“The ideal scenario is that we are able to establish a population of this insect that is able to reproduce and spread into the areas that have swallow-wort,” Tewksbury said. “I don’t expect it to make the swallow-wort population disappear, but we do expect it to get permanently established, hopefully reducing the spread and impact of this pernicious weed.”
URI and Arboretum researchers will regularly monitor the release throughout the project. If this first release proves successful, Tewksbury said the Biocontrol Laboratory hopes to work with other states and agencies for additional releases.
Andrew Gapinski, Arboretum head of horticulture, said this kind of partnership is by far the most effective tool to address the increasing environmental challenges that include novel pest and disease pressures, invasive weeds, and severe drought conditions.
“Supporting and utilizing the latest scientific research — including biological controls — and partnering with outside experts is to the key to ensuring the future health of our plants and larger environment in a changing world,” he said.
This is not the Arboretum’s first use of biological controls to keep its living collections safe and thriving.
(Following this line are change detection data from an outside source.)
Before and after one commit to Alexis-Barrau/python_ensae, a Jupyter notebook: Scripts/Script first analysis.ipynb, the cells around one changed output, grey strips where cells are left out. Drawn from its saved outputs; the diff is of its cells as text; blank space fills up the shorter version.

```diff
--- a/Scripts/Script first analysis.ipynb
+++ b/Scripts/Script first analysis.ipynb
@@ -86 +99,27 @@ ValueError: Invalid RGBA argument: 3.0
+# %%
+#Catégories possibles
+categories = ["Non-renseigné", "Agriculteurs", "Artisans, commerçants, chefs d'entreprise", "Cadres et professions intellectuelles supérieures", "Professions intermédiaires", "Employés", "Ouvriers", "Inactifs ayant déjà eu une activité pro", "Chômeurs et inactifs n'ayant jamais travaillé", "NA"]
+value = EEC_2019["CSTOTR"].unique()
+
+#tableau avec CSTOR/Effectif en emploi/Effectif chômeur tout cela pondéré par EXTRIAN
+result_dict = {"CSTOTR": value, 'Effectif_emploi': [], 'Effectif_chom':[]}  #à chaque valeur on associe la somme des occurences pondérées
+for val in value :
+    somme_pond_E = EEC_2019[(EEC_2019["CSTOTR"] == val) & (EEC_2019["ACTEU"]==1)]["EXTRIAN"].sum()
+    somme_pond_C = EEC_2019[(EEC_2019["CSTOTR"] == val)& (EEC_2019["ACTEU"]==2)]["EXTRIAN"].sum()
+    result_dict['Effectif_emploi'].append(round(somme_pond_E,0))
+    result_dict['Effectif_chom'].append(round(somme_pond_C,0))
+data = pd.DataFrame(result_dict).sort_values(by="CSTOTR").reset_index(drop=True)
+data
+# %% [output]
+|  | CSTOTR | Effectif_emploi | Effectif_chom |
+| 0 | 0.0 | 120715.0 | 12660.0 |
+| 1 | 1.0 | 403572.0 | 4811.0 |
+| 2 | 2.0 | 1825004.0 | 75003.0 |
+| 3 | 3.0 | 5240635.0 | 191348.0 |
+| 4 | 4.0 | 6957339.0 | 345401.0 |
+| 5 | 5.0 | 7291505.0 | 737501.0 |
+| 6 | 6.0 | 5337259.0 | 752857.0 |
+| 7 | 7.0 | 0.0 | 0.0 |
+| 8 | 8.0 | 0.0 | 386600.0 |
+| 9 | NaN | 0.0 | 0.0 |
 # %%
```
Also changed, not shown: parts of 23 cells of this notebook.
In 2015, in collaboration with Joseph Elkinton, professor of environmental conservation at the University of Massachusetts, Amherst, it introduced a parasitic fly Cynzenis albicansto help control the burgeoning and destructive winter moth population, which at one point was defoliating large sections of the Arboretum “making it look like winter in May,” Gapinski said.
“Through partnership with Dr. Elkinton, winter moth is now a non-issue for us, and we have eliminated the need for chemical controls to keep the pest in check,” he said.
This article was originally posted on The Harvard Gazette, and has been republished in Jamaica Plain News with the Arnold Arboretum's permission.